Flavors: Ash, Cut grass, Floral, Roasted, Sour, Tree Fruit
Received a sample of this in my most recent tea order – nice surprise, as I recalled liking this one. Sure enough, still rather enjoyed it. Smooth black base (not particularly notable otherwise, but smoothness is important), with fruity and creamy notes. I’m not entirely sure I’d pick out black cherry, but it’s pretty tasty.
For those who don’t know, Kim Tuyen is Jin Xuan. That’s probably why Harney describes it as being like an oolong: it’s a black tea made from a cultivar normally processed as an oolong. This does come through in the taste. Its body has a softness that reminds me of some Taiwanese oolongs even if it lacks the milkiness Jin Xuan oolongs are known for. The floral aroma and light but honey-sweet tropical and stone fruit flavors, too, are quite oolong-like. Yet, despite everything it shares with oolongs, it’s still recognizable as a Chinese-style black tea.
As I hoped, gongfu and western style both work well with this tea. Gongfu brings out the complexities and the aroma of the tea more, while western style is sweet and mellow. Either way is satisfying to me. This is very cheap, so I recommend it for anyone who enjoys mellow Chinese black teas or fruity dark oolongs as this has similarities to both.

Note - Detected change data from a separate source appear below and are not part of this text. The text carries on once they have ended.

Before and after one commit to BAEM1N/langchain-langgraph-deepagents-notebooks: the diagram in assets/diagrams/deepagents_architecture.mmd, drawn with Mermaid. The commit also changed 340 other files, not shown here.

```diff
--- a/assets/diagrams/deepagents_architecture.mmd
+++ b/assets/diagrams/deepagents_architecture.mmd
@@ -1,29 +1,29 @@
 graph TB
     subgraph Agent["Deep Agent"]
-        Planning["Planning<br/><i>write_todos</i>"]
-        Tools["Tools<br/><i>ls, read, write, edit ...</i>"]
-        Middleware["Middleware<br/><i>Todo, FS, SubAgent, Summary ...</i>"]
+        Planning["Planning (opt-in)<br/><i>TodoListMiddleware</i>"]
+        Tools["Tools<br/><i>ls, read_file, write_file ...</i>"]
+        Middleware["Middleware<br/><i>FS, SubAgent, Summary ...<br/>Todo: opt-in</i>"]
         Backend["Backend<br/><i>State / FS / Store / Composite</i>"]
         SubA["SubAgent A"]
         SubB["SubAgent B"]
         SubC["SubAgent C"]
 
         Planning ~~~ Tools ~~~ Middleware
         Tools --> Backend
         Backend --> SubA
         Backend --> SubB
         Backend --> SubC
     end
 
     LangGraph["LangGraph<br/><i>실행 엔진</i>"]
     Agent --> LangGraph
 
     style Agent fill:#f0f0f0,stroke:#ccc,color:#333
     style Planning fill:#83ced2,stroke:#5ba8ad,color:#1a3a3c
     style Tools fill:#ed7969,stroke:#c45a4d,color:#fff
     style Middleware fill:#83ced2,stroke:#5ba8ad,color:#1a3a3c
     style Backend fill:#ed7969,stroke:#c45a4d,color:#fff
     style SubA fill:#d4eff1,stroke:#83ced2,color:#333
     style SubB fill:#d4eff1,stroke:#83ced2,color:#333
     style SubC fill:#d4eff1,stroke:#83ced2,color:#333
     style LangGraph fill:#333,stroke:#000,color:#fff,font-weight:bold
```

Avoid if you think of Darjeeling or full leaf Yunnans as too weak or if a bit of smokiness bothers you, because this is light, but also a bit smoky.
Flavors: Citrus, Floral, Fruity, Honey, Smoke, Stonefruits, Tropical